Many flower shops and floral arrangers also design centerpieces especially for the eight nights of Hanukkah. Online and brick-and-mortar florists offer blue and white flowers, usually arranged with candles in between the blossoms.
Easter and Passover
Religious holidays held in spring also keep flower shops busy as they design orders for families, churches and synagogues. Many shoppers are on the lookout for bunches of mixed flowers pre-arranged in bouquets or vases by florists. Lilies, as well as daffodils and tulips, are especially popular around these spring holidays.
Hindu and Buddhist Ceremonies
Flowers, especially the lotus, figure prominently in Hindu and Buddhist religious ceremonies, as well as in these two ancient religions' wedding customs. Many florists provide garlands of flowers to decorate and festoon the functions with.
Remember that it doesn't need to be a holiday to purchase flowers. Floral designers also make commissioned or pre-arranged flowers to take to sick relatives, friends and colleagues recovering at home or in the hospital. Many florists also make designs for newborn babies, too.
While the majority of their work is devoted to making eye-catching and pleasing creations with plants, florists can help you with much more than just finding the right flowers for your next event or party.
In fact, a good floral designer can be a fountain of knowledge. These experts can inform you of the best ways to take care of your plants or how to properly cut the stems of flowers to ensure they last longer in your vase.
The next time you're out buying an arrangement, ask your florist which type of vase to use with which flower and how much water and plant food you should use to prolong the life of your bouquet or potted plant. Even though retail florists don't usually grow the blooms or plants themselves, they do know the best ways to keep your arrangement looking fresh for longer.
Local flower shops or gardening stores used to be the only game in town when it came to selling real or fake floral arrangements until supermarkets and drugstore chains entered the business by offering inexpensive pre-arrangements for holidays and other occasions.

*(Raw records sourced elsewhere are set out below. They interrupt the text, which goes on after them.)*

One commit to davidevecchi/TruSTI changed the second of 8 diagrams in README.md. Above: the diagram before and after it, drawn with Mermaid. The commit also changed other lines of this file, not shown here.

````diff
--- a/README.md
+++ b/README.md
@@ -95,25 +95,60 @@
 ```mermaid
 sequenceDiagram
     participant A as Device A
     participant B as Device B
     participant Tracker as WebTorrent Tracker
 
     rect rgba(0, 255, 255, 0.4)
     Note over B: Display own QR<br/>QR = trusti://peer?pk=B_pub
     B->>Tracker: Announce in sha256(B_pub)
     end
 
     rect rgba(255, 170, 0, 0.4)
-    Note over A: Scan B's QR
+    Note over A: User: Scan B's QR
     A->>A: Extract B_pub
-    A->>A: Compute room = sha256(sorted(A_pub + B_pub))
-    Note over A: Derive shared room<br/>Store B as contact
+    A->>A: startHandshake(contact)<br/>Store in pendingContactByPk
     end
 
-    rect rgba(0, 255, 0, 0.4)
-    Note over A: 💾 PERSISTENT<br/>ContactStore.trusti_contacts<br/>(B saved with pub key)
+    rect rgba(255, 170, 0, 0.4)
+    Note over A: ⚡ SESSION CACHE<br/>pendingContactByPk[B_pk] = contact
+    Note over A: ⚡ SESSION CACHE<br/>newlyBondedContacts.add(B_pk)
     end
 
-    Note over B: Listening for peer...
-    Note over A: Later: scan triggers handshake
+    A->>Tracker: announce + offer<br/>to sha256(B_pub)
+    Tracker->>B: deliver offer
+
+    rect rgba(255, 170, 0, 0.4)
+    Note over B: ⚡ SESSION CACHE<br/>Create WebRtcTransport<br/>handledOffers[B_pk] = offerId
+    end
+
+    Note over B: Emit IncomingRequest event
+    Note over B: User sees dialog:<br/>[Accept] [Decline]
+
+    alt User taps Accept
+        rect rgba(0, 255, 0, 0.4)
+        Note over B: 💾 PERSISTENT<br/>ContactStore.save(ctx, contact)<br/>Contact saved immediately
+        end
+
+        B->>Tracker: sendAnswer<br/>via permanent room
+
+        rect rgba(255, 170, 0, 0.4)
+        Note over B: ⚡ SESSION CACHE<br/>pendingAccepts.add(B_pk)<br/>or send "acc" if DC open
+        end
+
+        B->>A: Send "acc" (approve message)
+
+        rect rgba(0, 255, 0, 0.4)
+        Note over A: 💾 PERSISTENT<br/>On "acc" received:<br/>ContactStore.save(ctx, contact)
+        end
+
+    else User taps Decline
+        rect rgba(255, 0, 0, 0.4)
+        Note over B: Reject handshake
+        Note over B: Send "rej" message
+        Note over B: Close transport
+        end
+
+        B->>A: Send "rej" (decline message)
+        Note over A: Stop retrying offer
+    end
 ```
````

However, the number of brick-and-mortar florists is further on the decline as more customers choose to purchase bouquets, wreaths and other greenery online.
Even though one exists in a virtual capacity while the other is located in a physical setting, there aren't too many differences between online and brick-and-mortar flower shops.
Many online stores offer pre-arrangements of flowers you can purchase, as well as the ability to form your own design and decoration.
Online flower shops, in fact, work with wholesale florists near your area to ensure they deliver your order promptly. Since cut flowers don't have a long shelf life, these Internet-based companies essentially take your request and contract it out to a florist in your locale to design it and drop it off at your home or office.
While purchasing flowers online is convenient - you can shop any time of the day without leaving your house - there are a few things the online stores cannot offer patrons. You can't smell the sweet fragrance of tulips or roses in cyberspace and you can't touch the petals or leaves before you buy the plant. Additionally, when you buy a bouquet over the Internet, you're basing your decision on a stock photo of the item instead of the actual one that will arrive at your doorstep.
Not all varieties of roses or violets look the same and an approximation of a flower isn't the same as the specific one you could end up receiving.
This is one advantage physical brick-and-mortar flower shops have over their online competitors. Making the trip to your local florist means you can actually get the chance to stop and smell the roses.